Modification records:
Start of Block

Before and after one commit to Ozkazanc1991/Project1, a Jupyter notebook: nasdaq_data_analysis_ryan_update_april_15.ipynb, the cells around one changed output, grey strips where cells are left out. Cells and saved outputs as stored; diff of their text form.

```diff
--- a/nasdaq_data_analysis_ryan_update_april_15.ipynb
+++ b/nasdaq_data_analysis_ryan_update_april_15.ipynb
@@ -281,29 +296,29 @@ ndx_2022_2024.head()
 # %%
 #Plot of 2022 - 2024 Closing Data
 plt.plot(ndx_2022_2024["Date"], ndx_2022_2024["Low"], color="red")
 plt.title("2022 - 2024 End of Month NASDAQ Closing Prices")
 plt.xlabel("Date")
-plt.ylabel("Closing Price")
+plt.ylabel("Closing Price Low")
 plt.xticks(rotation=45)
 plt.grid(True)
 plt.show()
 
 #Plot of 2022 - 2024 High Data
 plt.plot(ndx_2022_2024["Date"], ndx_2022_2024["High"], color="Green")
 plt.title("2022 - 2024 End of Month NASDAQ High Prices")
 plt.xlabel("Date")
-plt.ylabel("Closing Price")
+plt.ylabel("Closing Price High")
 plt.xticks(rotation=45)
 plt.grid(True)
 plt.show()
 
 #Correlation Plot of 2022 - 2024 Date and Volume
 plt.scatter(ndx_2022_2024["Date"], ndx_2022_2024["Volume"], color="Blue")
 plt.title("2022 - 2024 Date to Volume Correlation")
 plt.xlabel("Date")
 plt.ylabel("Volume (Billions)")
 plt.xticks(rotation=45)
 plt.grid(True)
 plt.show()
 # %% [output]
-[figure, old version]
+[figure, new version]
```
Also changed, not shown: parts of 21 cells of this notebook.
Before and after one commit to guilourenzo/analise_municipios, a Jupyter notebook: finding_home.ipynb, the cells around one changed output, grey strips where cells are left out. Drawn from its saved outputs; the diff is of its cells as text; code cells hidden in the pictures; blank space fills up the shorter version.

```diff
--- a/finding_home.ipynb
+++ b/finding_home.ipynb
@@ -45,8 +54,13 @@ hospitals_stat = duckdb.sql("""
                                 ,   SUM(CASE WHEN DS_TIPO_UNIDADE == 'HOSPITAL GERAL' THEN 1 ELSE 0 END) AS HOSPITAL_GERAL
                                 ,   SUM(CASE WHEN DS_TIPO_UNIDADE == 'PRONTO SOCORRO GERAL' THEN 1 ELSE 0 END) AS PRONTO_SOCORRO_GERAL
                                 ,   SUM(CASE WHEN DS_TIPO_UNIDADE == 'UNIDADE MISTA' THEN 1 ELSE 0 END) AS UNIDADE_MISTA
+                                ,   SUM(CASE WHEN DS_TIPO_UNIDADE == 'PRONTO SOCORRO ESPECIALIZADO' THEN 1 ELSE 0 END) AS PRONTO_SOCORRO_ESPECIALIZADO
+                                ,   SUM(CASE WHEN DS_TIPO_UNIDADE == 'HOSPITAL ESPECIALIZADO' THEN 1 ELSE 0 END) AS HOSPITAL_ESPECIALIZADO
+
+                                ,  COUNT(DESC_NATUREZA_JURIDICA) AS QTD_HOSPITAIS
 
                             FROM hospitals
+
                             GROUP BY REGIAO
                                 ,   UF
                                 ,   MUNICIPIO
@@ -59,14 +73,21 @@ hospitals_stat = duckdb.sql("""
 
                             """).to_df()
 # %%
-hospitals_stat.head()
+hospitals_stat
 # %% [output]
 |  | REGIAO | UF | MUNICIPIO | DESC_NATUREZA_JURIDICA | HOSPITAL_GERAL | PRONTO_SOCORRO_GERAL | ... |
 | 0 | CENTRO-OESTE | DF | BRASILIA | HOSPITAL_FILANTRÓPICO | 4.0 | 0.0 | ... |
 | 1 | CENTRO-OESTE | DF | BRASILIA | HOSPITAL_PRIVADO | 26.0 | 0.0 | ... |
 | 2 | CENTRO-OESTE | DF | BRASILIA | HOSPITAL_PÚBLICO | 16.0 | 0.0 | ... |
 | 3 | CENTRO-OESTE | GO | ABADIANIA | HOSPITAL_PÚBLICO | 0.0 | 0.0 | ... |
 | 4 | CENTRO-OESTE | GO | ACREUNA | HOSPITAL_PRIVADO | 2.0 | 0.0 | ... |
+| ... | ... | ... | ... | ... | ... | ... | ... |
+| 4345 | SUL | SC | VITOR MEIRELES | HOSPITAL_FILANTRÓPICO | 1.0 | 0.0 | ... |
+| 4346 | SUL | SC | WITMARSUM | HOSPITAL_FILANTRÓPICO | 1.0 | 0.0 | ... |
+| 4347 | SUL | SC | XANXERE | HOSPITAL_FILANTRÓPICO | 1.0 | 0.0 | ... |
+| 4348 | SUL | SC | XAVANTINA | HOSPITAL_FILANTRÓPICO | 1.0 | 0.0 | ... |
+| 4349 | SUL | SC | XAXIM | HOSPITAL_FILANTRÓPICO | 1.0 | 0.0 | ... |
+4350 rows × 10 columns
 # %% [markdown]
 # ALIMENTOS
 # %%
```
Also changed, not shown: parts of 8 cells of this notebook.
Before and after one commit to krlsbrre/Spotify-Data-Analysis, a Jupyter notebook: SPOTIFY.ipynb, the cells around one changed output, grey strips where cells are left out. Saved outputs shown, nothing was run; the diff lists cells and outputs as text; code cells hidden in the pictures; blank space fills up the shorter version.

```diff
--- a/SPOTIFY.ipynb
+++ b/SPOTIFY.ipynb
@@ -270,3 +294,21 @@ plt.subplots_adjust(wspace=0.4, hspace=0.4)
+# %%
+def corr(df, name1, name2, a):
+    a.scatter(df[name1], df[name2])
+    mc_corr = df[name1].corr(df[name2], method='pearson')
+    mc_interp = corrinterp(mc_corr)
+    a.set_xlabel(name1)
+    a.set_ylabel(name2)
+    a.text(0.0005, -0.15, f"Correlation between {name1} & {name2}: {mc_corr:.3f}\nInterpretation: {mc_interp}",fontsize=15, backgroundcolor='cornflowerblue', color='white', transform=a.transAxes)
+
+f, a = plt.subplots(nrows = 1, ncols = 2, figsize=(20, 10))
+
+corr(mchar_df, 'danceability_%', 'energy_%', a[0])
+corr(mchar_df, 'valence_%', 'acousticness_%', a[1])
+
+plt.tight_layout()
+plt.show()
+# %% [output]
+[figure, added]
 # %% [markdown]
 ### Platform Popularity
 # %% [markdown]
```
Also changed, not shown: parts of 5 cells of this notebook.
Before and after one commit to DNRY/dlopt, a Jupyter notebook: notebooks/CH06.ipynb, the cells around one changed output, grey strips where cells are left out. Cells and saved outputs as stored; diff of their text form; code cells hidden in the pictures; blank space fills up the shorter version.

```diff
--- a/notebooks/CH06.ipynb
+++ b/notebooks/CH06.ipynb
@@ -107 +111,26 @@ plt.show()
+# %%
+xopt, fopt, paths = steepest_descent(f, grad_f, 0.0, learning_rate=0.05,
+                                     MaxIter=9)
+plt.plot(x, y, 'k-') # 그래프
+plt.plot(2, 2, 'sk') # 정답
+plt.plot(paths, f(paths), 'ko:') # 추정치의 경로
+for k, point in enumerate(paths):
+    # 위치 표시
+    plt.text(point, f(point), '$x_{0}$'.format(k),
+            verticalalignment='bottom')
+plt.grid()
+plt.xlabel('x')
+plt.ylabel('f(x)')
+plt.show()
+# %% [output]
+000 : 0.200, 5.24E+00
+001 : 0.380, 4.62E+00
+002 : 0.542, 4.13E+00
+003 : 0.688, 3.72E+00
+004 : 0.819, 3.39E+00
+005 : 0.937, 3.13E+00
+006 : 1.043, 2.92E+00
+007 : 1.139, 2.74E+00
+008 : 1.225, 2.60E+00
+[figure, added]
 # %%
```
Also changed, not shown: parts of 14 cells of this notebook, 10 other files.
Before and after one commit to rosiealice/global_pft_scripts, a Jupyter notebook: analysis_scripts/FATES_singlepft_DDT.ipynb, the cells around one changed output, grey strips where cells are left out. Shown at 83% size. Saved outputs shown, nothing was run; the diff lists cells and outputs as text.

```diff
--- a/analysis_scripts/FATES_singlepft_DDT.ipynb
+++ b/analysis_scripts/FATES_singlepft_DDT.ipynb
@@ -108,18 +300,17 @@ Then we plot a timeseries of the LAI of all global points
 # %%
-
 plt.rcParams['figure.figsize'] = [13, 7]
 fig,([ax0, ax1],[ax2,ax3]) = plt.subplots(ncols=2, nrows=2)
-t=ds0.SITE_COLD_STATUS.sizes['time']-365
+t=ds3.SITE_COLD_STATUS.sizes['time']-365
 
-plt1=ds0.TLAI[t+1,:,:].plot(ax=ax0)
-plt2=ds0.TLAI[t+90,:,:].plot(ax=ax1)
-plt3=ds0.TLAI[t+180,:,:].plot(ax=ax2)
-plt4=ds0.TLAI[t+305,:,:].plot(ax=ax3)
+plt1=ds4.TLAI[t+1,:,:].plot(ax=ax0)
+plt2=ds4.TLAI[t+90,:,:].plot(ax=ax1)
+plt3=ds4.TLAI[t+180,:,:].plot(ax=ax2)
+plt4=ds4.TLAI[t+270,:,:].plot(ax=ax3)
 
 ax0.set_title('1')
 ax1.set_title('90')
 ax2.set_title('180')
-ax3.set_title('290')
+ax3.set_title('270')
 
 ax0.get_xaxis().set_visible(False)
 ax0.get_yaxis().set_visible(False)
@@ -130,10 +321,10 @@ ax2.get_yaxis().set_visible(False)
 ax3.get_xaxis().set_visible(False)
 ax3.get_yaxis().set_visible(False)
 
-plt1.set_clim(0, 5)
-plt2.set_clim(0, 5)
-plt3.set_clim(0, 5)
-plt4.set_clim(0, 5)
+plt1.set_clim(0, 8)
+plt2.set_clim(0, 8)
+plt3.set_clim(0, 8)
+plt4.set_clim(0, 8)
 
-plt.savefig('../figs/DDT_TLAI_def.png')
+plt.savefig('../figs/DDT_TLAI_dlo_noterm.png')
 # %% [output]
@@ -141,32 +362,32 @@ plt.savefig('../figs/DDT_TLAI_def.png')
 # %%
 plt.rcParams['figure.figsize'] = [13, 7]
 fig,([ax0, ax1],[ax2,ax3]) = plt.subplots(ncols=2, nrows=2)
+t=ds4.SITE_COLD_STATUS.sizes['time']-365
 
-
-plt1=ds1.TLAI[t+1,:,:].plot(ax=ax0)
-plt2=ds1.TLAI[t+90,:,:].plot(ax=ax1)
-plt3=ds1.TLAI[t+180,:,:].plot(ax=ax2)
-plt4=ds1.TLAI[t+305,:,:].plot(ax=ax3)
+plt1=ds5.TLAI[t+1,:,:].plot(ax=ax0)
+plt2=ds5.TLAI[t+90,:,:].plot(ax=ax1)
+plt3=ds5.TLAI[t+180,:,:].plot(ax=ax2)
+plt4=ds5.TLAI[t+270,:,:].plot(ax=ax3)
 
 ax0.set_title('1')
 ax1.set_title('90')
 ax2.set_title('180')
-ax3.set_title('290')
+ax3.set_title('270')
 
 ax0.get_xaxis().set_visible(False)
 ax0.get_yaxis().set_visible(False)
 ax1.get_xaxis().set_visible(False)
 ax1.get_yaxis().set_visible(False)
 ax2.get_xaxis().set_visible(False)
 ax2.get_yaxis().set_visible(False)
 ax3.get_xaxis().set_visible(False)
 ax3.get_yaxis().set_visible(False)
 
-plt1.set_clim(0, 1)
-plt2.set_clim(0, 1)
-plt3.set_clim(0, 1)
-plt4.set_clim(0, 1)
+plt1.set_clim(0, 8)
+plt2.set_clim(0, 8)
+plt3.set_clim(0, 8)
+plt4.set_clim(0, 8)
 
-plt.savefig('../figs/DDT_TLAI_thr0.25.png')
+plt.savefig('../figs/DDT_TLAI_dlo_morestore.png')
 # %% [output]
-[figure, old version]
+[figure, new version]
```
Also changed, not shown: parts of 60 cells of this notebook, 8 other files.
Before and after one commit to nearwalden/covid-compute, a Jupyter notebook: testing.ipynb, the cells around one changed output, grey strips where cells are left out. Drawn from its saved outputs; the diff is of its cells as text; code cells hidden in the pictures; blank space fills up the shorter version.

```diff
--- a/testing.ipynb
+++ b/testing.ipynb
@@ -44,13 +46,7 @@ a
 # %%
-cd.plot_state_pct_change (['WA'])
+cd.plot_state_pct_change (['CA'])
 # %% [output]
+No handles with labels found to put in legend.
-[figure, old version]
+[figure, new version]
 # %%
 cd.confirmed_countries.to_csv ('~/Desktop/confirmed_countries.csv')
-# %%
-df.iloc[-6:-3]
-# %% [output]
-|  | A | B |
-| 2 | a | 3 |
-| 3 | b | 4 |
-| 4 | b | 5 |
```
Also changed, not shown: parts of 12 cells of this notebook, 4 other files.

End of Block

WHAT TO DO
All lines of the entries containing the string "head" must be shown in full.

EXERCISE SOLUTION
@@ -281,29 +296,29 @@ ndx_2022_2024.head()
-hospitals_stat.head()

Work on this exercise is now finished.